We all have our nerdy moments. Whether it’s quoting all 180 episodes of Seinfeld, memorizing 196 country anthems, or being able to debate the structural differences of various meringue.
We each have a thing.
When conversation is lacking at a party, I either pretend I have to go to the bathroom, climb out the window, run home and have a cup of tea in bed while listening to ABBA or try to impress with some pointless knowledge that I hope will rouse excitement, but of course never does. Usually it’s received with crickets.
Since it’s summer and conversation is lacking in our newsroom, I thought I would try the latter.
Hold onto your knickers, we’re going to get technical.
Berries. Although delicious and pretty they are anything but simple.
Did you know that many of the fruits we call berries are not? Yes, stop the presses I know, but it’s true. A berry is a fleshy fruit without a stone produced from a single flower containing one ovary. Another indicator is they have seeds on the inside.
In botany, a fruit refers to the seed-bearing structure in plants. There are many different types, such as berries, achenes, legumes, drupes, nuts and schizocarp. And that’s just naming a few.
Examples of berries include: blueberries, grapes, currants, tomatoes, cucumbers, eggplants, and bananas (yes, you read that right. Bananas).
I’m afraid fruits, such as strawberries and raspberries are not berries. Strawberries are a fleshy receptacle, which carry the seeds, i.e they have seeds on the outside, a berry no-no.

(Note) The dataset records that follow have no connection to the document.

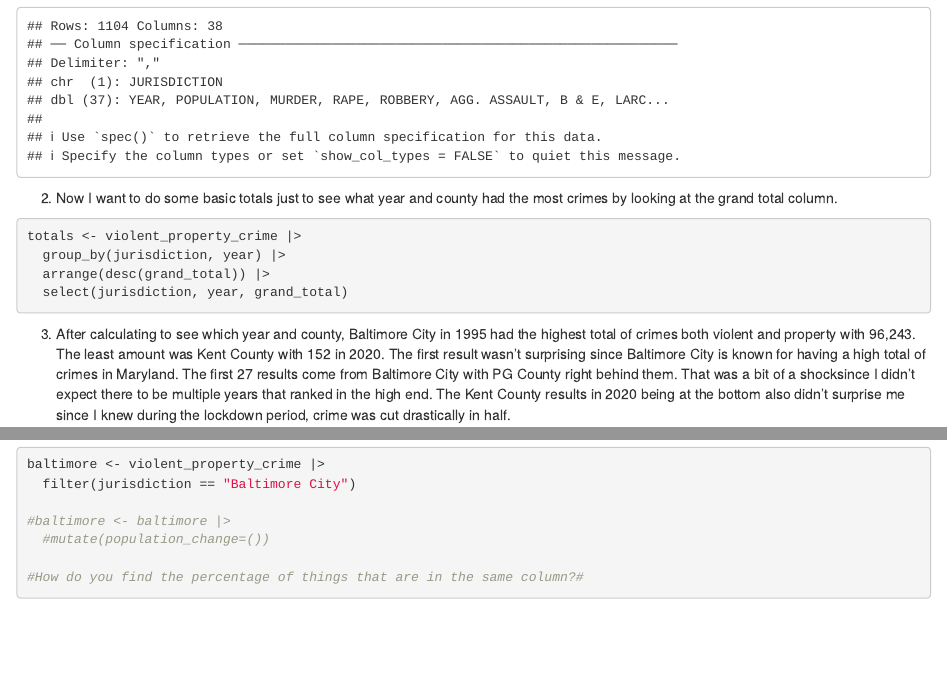
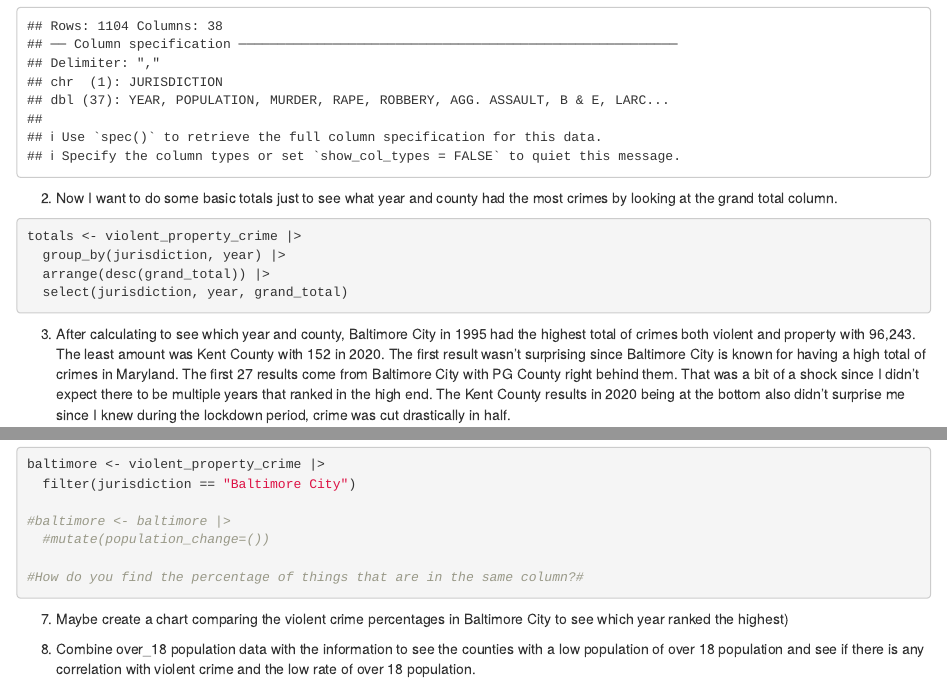
Before and after one commit to shaelafoster/JOUR-772, an R Markdown document (major_assignments/grad_assignment/grad_assignment.Rmd): the page in a window 1100 px wide, from 790 px down, and a second part further down, joined at a grey line. Rendered offline with R 4.5, knitr and Pandoc, with nearby package versions; some code elsewhere in the file could not run offline; column names are cleaned by a stand-in for the janitor package.

Commit message:
more work

````diff
--- a/major_assignments/grad_assignment/grad_assignment.Rmd
+++ b/major_assignments/grad_assignment/grad_assignment.Rmd
@@ -32,7 +32,7 @@ totals <- violent_property_crime |>
   arrange(desc(grand_total)) |>
   select(jurisdiction, year, grand_total)
 ```
-(3) After calculating to see which year and county, Baltimore City in 1995 had the highest total of crimes both violent and property with 96,243. The least amount was Kent County with 152 in 2020. The first result wasn't surprising since Baltimore City is known for having a high total of crimes in Maryland. The first 27 results come from Baltimore City with PG County right behind them. That was a bit of a shocksince I didn't expect there to be multiple years that ranked in the high end. The Kent County results in 2020 being at the bottom also didn't surprise me since I knew during the lockdown period, crime was cut drastically in half.
+(3) After calculating to see which year and county, Baltimore City in 1995 had the highest total of crimes both violent and property with 96,243. The least amount was Kent County with 152 in 2020. The first result wasn't surprising since Baltimore City is known for having a high total of crimes in Maryland. The first 27 results come from Baltimore City with PG County right behind them. That was a bit of a shock since I didn't expect there to be multiple years that ranked in the high end. The Kent County results in 2020 being at the bottom also didn't surprise me since I knew during the lockdown period, crime was cut drastically in half.
 
 md <- get_acs(geography = "county",
               variables = c(median_age = "B01002_001"),
@@ -88,8 +88,19 @@ baltimore <- violent_property_crime |>
 #How do you find the percentage of things that are in the same column?#
 ```
 
+(7) Maybe create a chart comparing the violent crime percentages in Baltimore City to see which year ranked the highest)
 
-(7)
+```{r}
+
+```
+
+(8) Combine over_18 population data with the information to see the counties with a low population of over 18 population and see if there is any correlation with violent crime and the low rate of over 18 population.
+```{r}
+
+```
+
+
+(9)
 ```{r}
 
 ```
````
Also changed, not shown: major_assignments/grad_assignment/grad_assignment.Rmd (8 more changed lines).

You know those flecks on the strawberry’s surface? They are actually the plant’s ovaries and called achenes. An achene is another type of fruit and each achene has a seed. Other examples of achenes are buttercups, buckwheat and cannabis.
A raspberry is an aggregate fruit composed of individual drupes. A drupe is a type of fruit that has an outer fleshy part that surrounds a pit. Examples of drupes include: coffee, olives, pistachios, cherries and peaches.
A raspberry is like multiple peaches joined together. Cool, eh?
It all begs the question, why do we call them berries? According to dictionary.com, the word “berry” comes from the Old English “berie”, which originally meant “grape”. As the English language spread to the Americas with colonization, many native grape-shaped fruits that grew in bunches took on the berry suffix.
And so, the use of the berry misnomer spread. It shares a tent with other misnomers, like pencil “lead”, which is made from graphite and clay, or tin foil, which is usually always aluminum. Blackboards don’t have to be black, but can be all the colours of the rainbow. Even sticks of chalk are no longer made of chalk, but of gypsum.
Much of the world is not what it seems. Many times, words are wrong.
Regardless, the next time someone asks for a berry pie, bring them one made out of cucumber. It’s their own fault for not being specific.
Liam Harrap is a reporter with the Revelstoke Review.